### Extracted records
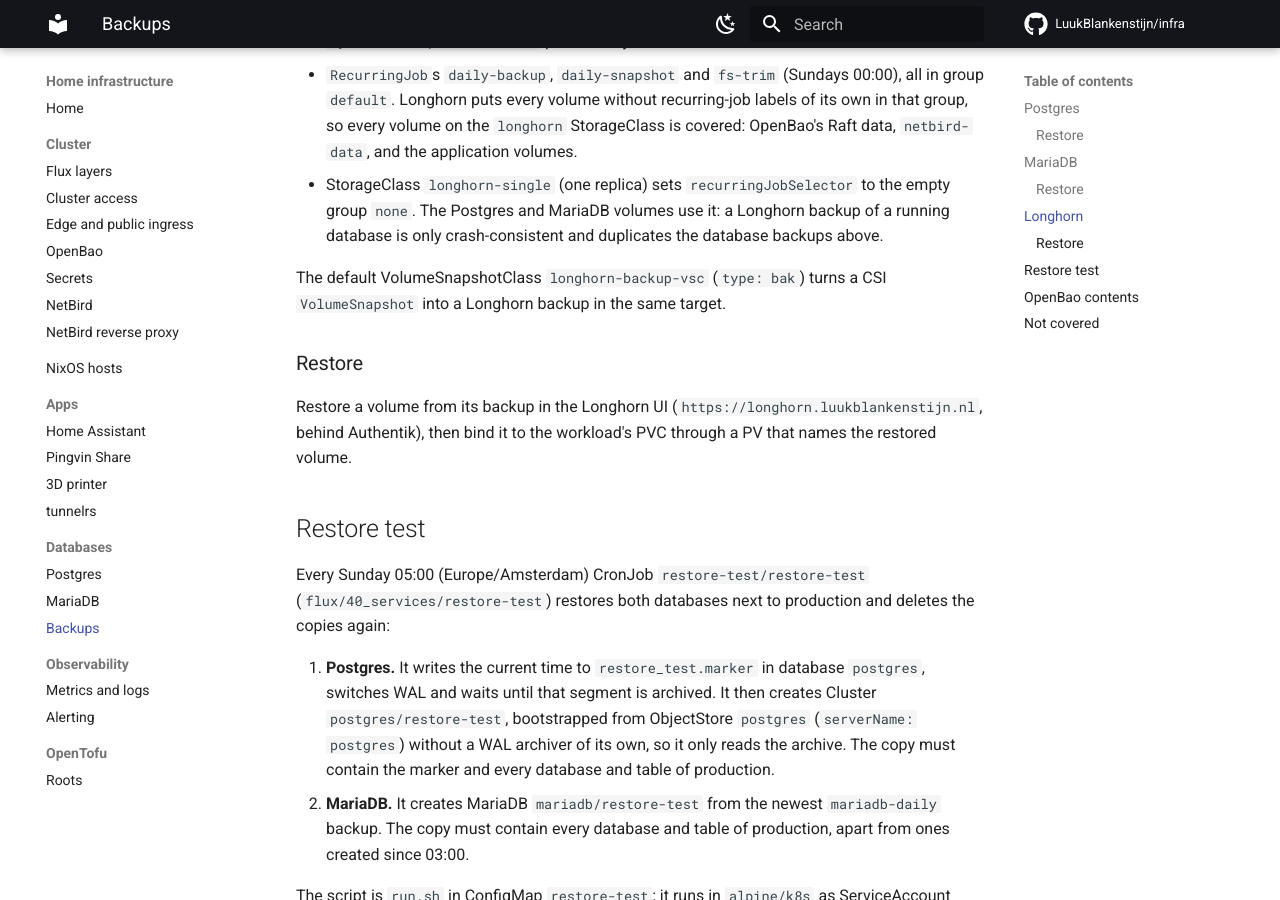
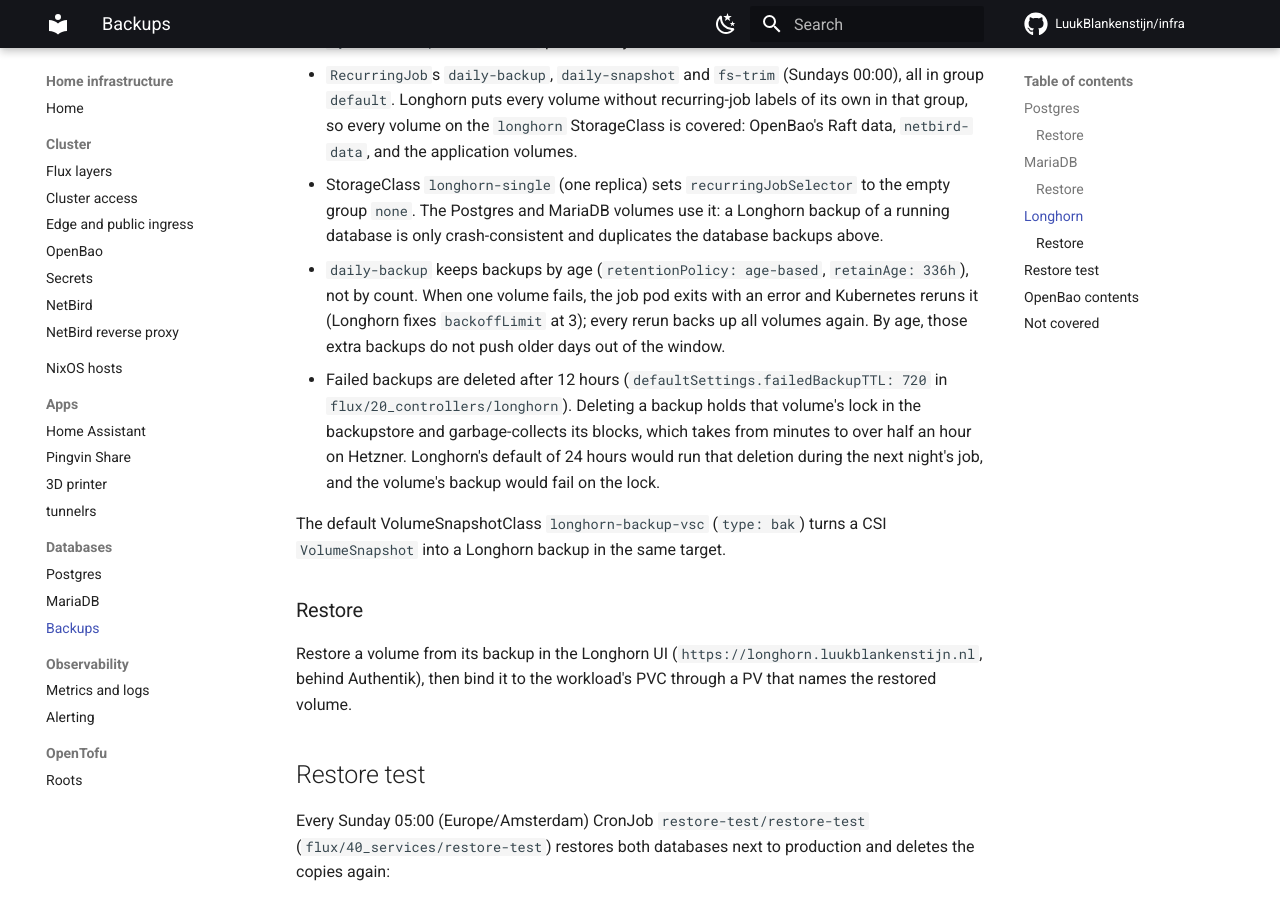
Before and after one commit to LuukBlankenstijn/infra, an MkDocs documentation site: the page built from docs/databases/backups.md, in a window 1280 px wide and 900 px high, scrolled down 2696 px. Built offline with MkDocs 1.6.1 and Material for MkDocs 9.7.7, drawn with Linux system fonts in a browser that asks for light colours; comment, search, counter and statistics services are not loaded; some of the changed text lies outside the part shown.

Commit message:
longhorn: age-based backup retention; delete failed backups after 12h, not inside the next run

```diff
--- a/docs/databases/backups.md
+++ b/docs/databases/backups.md
@@ -7,7 +7,7 @@ Everything is written to Hetzner Object Storage, `https://fsn1.your-objectstorag
 | --- | --- | --- | --- | --- |
 | Postgres | Barman Cloud plugin: WAL archive + base backups | `s3://luuk-postgres/` | WAL continuously, base backup 03:00 | 30 days |
 | MariaDB | `PhysicalBackup` | `s3://luuk-mariadb/base/` | base backup 03:00 | 30 days (`720h`) |
-| Longhorn volumes in recurring-job group `default` | `RecurringJob` `daily-backup` | bucket `luuk` (`s3://luuk@fsn1/`) | 02:30 | 14 backups |
+| Longhorn volumes in recurring-job group `default` | `RecurringJob` `daily-backup` | bucket `luuk` (`s3://luuk@fsn1/`) | 02:30 | 14 days (`336h`) |
 | Same volumes, on the node | `RecurringJob` `daily-snapshot` | local snapshots | 03:03 | 31 snapshots |
 | OpenTofu state | S3 backend, encrypted | bucket `luuk`, `<root>/terraform.tfstate` | every apply | - |
 
@@ -99,6 +99,17 @@ original root password.
   empty group `none`. The Postgres and MariaDB volumes use it: a Longhorn backup
   of a running database is only crash-consistent and duplicates the database
   backups above.
+- `daily-backup` keeps backups by age (`retentionPolicy: age-based`,
+  `retainAge: 336h`), not by count. When one volume fails, the job pod exits
+  with an error and Kubernetes reruns it (Longhorn fixes `backoffLimit` at 3);
+  every rerun backs up all volumes again. By age, those extra backups do not push
+  older days out of the window.
+- Failed backups are deleted after 12 hours (`defaultSettings.failedBackupTTL:
+  720` in `flux/20_controllers/longhorn`). Deleting a backup holds that volume's
+  lock in the backupstore and garbage-collects its blocks, which takes from
+  minutes to over half an hour on Hetzner. Longhorn's default of 24 hours would
+  run that deletion during the next night's job, and the volume's backup would
+  fail on the lock.
 
 The default VolumeSnapshotClass `longhorn-backup-vsc` (`type: bak`) turns a CSI
 `VolumeSnapshot` into a Longhorn backup in the same target.
```
Also changed, not shown: 2 other files.
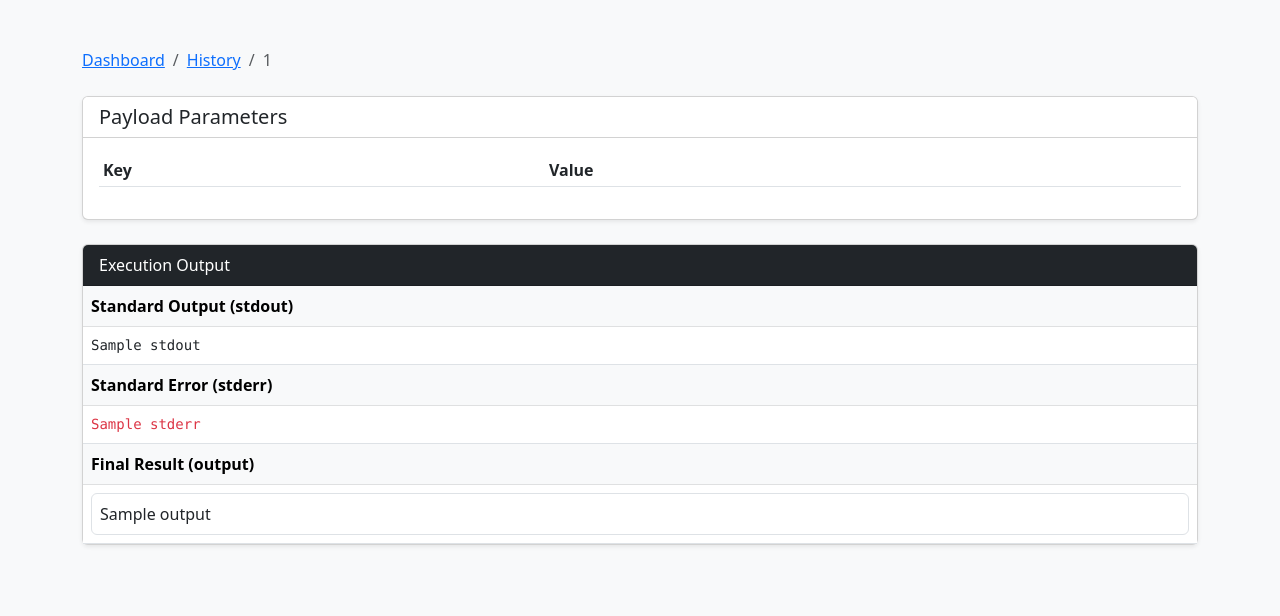
After one commit to jose-caballero/st3, a Flask app: template var/www/flask_app/templates/request_detail.html in a window 1280 px wide. The commit adds this page. Shown: the top 616 px of the page. Run offline with Flask 3, Linux system fonts and the light colour scheme; the template is opened without the code that fills it: most values are stand-ins (such as "Sample title", 1, 10 or a date in 2020); lists and menus that the app fills with data are empty.

Commit message:
Implement a new view page with details for each Action

```diff
--- a/var/www/flask_app/app.py
+++ b/var/www/flask_app/app.py
@@ -8,7 +8,7 @@ from flask.views import MethodView
 from base import FlaskAppBase
 from indexview import IndexView
 from actionview import ActionFormView
-from historyview import HistoryView
+from historyview import HistoryView, RequestDetailView
 
 app = Flask(__name__)
 
@@ -31,6 +31,7 @@ def debug_auth():
 app.add_url_rule('/form/<action_name>', view_func=ActionFormView.as_view('action_form'))
 app.add_url_rule('/', view_func=IndexView.as_view('index'))
 app.add_url_rule('/history', view_func=HistoryView.as_view('history'))
+app.add_url_rule('/history/<request_id>/', view_func=RequestDetailView.as_view('request_detail'))
 
 
 if __name__ == '__main__':
--- /dev/null
+++ b/var/www/flask_app/templates/request_detail.html
@@ -0,0 +1,64 @@
+<!DOCTYPE html>
+<html lang="en">
+<head>
+    <meta charset="UTF-8">
+    <title>Request Details - {{ req.request_id }}</title>
+    <link href="https://cdn.jsdelivr.net/npm/bootstrap@5.3.0/dist/css/bootstrap.min.css" rel="stylesheet">
+</head>
+<body class="bg-light py-5">
+<div class="container">
+    <nav aria-label="breadcrumb" class="mb-4">
+        <ol class="breadcrumb">
+            <li class="breadcrumb-item"><a href="/">Dashboard</a></li>
+            <li class="breadcrumb-item"><a href="/history">History</a></li>
+            <li class="breadcrumb-item active">{{ req.request_id }}</li>
+        </ol>
+    </nav>
+
+    <div class="card shadow-sm mb-4">
+        <div class="card-header bg-white">
+            <h2 class="h5 mb-0">Payload Parameters</h2>
+        </div>
+        <div class="card-body">
+            <table class="table table-sm">
+                <thead><tr><th>Key</th><th>Value</th></tr></thead>
+                <tbody>
+                    {% for key, value in req.payload.items() %}
+                    <tr>
+                        <td class="fw-bold" style="width: 30%;">{{ key }}</td>
+                        <td><code>{{ value }}</code></td>
+                    </tr>
+                    {% endfor %}
+                </tbody>
+            </table>
+        </div>
+    </div>
+
+    {% if req.status in ['done', 'error'] %}
+    <div class="row">
+        <div class="col-12 mb-4">
+            <div class="card shadow-sm">
+                <div class="card-header bg-dark text-white">Execution Output</div>
+                <div class="card-body p-0">
+                    <table class="table mb-0">
+                        <tr class="table-light"><th>Standard Output (stdout)</th></tr>
+                        <tr><td><pre class="mb-0">{{ req.stdout }}</pre></td></tr>
+
+                        <tr class="table-light"><th>Standard Error (stderr)</th></tr>
+                        <tr><td><pre class="mb-0 text-danger">{{ req.stderr }}</pre></td></tr>
+
+                        <tr class="table-light"><th>Final Result (output)</th></tr>
+                        <tr><td>
+                            <div class="border p-2 rounded bg-white">
+                                {{ req.output | safe }}
+                            </div>
+                        </td></tr>
+                    </table>
+                </div>
+            </div>
+        </div>
+    </div>
+    {% endif %}
+</div>
+</body>
+</html>
```
Also changed, not shown: var/www/flask_app/historyview.py (+13 -1 lines), var/www/flask_app/requestshandler.py (+8 -0 lines), var/www/flask_app/templates/history.html (+8 -0 lines).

### TRY IT
Copy each line of the records precisely and drop any images they hold.

### EXERCISE RESULT
Before and after one commit to LuukBlankenstijn/infra, an MkDocs documentation site: the page built from docs/databases/backups.md, in a window 1280 px wide and 900 px high, scrolled down 2696 px. Built offline with MkDocs 1.6.1 and Material for MkDocs 9.7.7, drawn with Linux system fonts in a browser that asks for light colours; comment, search, counter and statistics services are not loaded; some of the changed text lies outside the part shown.

Commit message:
longhorn: age-based backup retention; delete failed backups after 12h, not inside the next run

```diff
--- a/docs/databases/backups.md
+++ b/docs/databases/backups.md
@@ -7,7 +7,7 @@ Everything is written to Hetzner Object Storage, `https://fsn1.your-objectstorag
 | --- | --- | --- | --- | --- |
 | Postgres | Barman Cloud plugin: WAL archive + base backups | `s3://luuk-postgres/` | WAL continuously, base backup 03:00 | 30 days |
 | MariaDB | `PhysicalBackup` | `s3://luuk-mariadb/base/` | base backup 03:00 | 30 days (`720h`) |
-| Longhorn volumes in recurring-job group `default` | `RecurringJob` `daily-backup` | bucket `luuk` (`s3://luuk@fsn1/`) | 02:30 | 14 backups |
+| Longhorn volumes in recurring-job group `default` | `RecurringJob` `daily-backup` | bucket `luuk` (`s3://luuk@fsn1/`) | 02:30 | 14 days (`336h`) |
 | Same volumes, on the node | `RecurringJob` `daily-snapshot` | local snapshots | 03:03 | 31 snapshots |
 | OpenTofu state | S3 backend, encrypted | bucket `luuk`, `<root>/terraform.tfstate` | every apply | - |
 
@@ -99,6 +99,17 @@ original root password.
   empty group `none`. The Postgres and MariaDB volumes use it: a Longhorn backup
   of a running database is only crash-consistent and duplicates the database
   backups above.
+- `daily-backup` keeps backups by age (`retentionPolicy: age-based`,
+  `retainAge: 336h`), not by count. When one volume fails, the job pod exits
+  with an error and Kubernetes reruns it (Longhorn fixes `backoffLimit` at 3);
+  every rerun backs up all volumes again. By age, those extra backups do not push
+  older days out of the window.
+- Failed backups are deleted after 12 hours (`defaultSettings.failedBackupTTL:
+  720` in `flux/20_controllers/longhorn`). Deleting a backup holds that volume's
+  lock in the backupstore and garbage-collects its blocks, which takes from
+  minutes to over half an hour on Hetzner. Longhorn's default of 24 hours would
+  run that deletion during the next night's job, and the volume's backup would
+  fail on the lock.
 
 The default VolumeSnapshotClass `longhorn-backup-vsc` (`type: bak`) turns a CSI
 `VolumeSnapshot` into a Longhorn backup in the same target.
```
Also changed, not shown: 2 other files.
After one commit to jose-caballero/st3, a Flask app: template var/www/flask_app/templates/request_detail.html in a window 1280 px wide. The commit adds this page. Shown: the top 616 px of the page. Run offline with Flask 3, Linux system fonts and the light colour scheme; the template is opened without the code that fills it: most values are stand-ins (such as "Sample title", 1, 10 or a date in 2020); lists and menus that the app fills with data are empty.

Commit message:
Implement a new view page with details for each Action

```diff
--- a/var/www/flask_app/app.py
+++ b/var/www/flask_app/app.py
@@ -8,7 +8,7 @@ from flask.views import MethodView
 from base import FlaskAppBase
 from indexview import IndexView
 from actionview import ActionFormView
-from historyview import HistoryView
+from historyview import HistoryView, RequestDetailView
 
 app = Flask(__name__)
 
@@ -31,6 +31,7 @@ def debug_auth():
 app.add_url_rule('/form/<action_name>', view_func=ActionFormView.as_view('action_form'))
 app.add_url_rule('/', view_func=IndexView.as_view('index'))
 app.add_url_rule('/history', view_func=HistoryView.as_view('history'))
+app.add_url_rule('/history/<request_id>/', view_func=RequestDetailView.as_view('request_detail'))
 
 
 if __name__ == '__main__':
--- /dev/null
+++ b/var/www/flask_app/templates/request_detail.html
@@ -0,0 +1,64 @@
+<!DOCTYPE html>
+<html lang="en">
+<head>
+    <meta charset="UTF-8">
+    <title>Request Details - {{ req.request_id }}</title>
+    <link href="https://cdn.jsdelivr.net/npm/bootstrap@5.3.0/dist/css/bootstrap.min.css" rel="stylesheet">
+</head>
+<body class="bg-light py-5">
+<div class="container">
+    <nav aria-label="breadcrumb" class="mb-4">
+        <ol class="breadcrumb">
+            <li class="breadcrumb-item"><a href="/">Dashboard</a></li>
+            <li class="breadcrumb-item"><a href="/history">History</a></li>
+            <li class="breadcrumb-item active">{{ req.request_id }}</li>
+        </ol>
+    </nav>
+
+    <div class="card shadow-sm mb-4">
+        <div class="card-header bg-white">
+            <h2 class="h5 mb-0">Payload Parameters</h2>
+        </div>
+        <div class="card-body">
+            <table class="table table-sm">
+                <thead><tr><th>Key</th><th>Value</th></tr></thead>
+                <tbody>
+                    {% for key, value in req.payload.items() %}
+                    <tr>
+                        <td class="fw-bold" style="width: 30%;">{{ key }}</td>
+                        <td><code>{{ value }}</code></td>
+                    </tr>
+                    {% endfor %}
+                </tbody>
+            </table>
+        </div>
+    </div>
+
+    {% if req.status in ['done', 'error'] %}
+    <div class="row">
+        <div class="col-12 mb-4">
+            <div class="card shadow-sm">
+                <div class="card-header bg-dark text-white">Execution Output</div>
+                <div class="card-body p-0">
+                    <table class="table mb-0">
+                        <tr class="table-light"><th>Standard Output (stdout)</th></tr>
+                        <tr><td><pre class="mb-0">{{ req.stdout }}</pre></td></tr>
+
+                        <tr class="table-light"><th>Standard Error (stderr)</th></tr>
+                        <tr><td><pre class="mb-0 text-danger">{{ req.stderr }}</pre></td></tr>
+
+                        <tr class="table-light"><th>Final Result (output)</th></tr>
+                        <tr><td>
+                            <div class="border p-2 rounded bg-white">
+                                {{ req.output | safe }}
+                            </div>
+                        </td></tr>
+                    </table>
+                </div>
+            </div>
+        </div>
+    </div>
+    {% endif %}
+</div>
+</body>
+</html>
```
Also changed, not shown: var/www/flask_app/historyview.py (+13 -1 lines), var/www/flask_app/requestshandler.py (+8 -0 lines), var/www/flask_app/templates/history.html (+8 -0 lines).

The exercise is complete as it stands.